== Segment start ==

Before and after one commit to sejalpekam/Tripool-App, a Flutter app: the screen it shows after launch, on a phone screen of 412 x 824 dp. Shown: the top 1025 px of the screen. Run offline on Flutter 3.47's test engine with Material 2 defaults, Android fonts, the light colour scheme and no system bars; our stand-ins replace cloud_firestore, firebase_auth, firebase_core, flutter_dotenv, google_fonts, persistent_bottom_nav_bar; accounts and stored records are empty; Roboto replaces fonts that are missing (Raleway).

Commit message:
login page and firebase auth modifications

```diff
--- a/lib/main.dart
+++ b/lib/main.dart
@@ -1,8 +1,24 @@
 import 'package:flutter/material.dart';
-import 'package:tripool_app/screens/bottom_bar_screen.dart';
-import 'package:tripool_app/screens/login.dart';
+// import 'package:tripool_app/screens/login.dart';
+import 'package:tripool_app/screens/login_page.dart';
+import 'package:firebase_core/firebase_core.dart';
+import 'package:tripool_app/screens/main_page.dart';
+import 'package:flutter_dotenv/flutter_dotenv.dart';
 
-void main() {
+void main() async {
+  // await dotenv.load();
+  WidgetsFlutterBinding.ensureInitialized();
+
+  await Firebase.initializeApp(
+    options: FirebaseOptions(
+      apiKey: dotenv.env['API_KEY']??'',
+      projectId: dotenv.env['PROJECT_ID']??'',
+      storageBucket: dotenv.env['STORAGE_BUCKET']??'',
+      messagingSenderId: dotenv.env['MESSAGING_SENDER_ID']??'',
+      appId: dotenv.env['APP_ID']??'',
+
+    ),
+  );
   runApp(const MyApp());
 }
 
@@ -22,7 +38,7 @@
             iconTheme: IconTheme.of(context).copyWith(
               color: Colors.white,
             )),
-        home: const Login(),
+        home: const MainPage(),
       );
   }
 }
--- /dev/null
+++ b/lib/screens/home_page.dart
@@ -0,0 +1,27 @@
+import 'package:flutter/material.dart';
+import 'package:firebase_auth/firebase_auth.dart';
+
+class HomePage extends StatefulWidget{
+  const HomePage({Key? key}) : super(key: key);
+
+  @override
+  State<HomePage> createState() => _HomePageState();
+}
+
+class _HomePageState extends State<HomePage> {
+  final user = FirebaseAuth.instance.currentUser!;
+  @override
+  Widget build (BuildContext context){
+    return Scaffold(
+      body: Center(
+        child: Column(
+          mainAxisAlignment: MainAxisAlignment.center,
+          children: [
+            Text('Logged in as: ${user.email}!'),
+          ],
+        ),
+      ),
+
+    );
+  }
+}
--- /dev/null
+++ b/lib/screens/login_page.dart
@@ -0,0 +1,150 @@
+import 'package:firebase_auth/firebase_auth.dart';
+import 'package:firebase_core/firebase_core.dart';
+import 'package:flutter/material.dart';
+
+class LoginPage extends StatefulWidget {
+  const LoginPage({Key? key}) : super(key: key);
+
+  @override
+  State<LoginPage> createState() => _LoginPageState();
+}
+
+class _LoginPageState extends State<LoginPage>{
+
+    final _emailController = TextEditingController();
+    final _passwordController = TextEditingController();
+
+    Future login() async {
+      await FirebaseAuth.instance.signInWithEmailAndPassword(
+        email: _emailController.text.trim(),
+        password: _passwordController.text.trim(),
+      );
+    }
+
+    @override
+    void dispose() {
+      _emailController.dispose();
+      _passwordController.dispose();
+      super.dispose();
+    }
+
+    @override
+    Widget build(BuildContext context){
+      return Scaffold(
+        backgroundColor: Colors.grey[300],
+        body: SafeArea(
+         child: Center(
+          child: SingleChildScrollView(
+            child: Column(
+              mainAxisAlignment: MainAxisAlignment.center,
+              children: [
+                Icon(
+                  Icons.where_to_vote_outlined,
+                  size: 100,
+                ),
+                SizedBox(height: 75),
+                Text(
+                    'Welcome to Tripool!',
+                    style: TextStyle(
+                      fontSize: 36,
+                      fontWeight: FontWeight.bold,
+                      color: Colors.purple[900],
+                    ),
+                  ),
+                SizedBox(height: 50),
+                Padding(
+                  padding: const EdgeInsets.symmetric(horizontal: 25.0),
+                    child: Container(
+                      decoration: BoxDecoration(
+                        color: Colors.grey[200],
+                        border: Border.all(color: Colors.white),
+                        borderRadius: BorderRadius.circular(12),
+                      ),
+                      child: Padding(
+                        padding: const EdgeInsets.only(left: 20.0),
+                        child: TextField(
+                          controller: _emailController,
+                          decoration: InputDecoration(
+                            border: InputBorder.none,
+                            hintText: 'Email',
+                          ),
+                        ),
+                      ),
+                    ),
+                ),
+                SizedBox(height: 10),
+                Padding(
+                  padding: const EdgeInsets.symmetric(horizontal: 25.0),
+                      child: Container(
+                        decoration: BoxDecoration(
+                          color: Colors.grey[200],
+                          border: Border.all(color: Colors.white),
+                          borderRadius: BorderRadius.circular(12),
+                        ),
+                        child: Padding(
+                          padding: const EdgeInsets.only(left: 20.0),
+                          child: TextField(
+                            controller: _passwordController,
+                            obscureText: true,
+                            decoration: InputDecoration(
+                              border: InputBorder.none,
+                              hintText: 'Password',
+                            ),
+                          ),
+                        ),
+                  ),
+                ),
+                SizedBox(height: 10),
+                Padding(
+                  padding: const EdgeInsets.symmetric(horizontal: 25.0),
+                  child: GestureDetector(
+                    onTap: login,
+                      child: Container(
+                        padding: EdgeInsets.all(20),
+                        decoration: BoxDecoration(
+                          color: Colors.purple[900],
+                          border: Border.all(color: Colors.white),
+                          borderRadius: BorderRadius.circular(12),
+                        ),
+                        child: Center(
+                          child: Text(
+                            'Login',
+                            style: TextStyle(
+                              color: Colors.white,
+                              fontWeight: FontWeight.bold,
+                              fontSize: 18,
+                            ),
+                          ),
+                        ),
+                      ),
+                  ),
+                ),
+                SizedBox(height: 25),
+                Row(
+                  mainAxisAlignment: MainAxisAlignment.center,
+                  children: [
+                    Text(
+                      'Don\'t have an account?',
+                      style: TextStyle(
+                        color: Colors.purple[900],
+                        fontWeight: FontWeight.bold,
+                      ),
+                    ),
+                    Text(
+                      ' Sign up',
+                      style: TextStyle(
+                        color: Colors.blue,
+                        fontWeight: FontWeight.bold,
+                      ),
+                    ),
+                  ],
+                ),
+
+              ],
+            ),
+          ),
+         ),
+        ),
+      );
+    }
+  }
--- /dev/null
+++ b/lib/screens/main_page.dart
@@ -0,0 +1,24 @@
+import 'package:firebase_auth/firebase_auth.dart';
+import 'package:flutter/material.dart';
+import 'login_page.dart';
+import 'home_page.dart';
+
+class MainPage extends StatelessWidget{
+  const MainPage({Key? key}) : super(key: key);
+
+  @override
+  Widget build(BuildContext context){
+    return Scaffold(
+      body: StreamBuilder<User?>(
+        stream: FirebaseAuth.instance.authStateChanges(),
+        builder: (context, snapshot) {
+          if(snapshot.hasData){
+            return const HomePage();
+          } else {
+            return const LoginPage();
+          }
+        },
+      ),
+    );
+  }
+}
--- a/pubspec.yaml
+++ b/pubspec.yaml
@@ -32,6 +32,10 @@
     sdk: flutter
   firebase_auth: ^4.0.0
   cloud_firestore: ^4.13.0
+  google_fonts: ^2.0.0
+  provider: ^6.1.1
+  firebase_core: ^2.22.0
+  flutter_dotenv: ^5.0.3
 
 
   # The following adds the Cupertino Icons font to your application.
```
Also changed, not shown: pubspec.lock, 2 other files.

== Segment end ==

* Task item *
Identify all lines in the records above with the word "screens".

* Task response *
-import 'package:tripool_app/screens/bottom_bar_screen.dart';
-import 'package:tripool_app/screens/login.dart';
+// import 'package:tripool_app/screens/login.dart';
+import 'package:tripool_app/screens/login_page.dart';
+import 'package:tripool_app/screens/main_page.dart';
+++ b/lib/screens/home_page.dart
+++ b/lib/screens/login_page.dart
+++ b/lib/screens/main_page.dart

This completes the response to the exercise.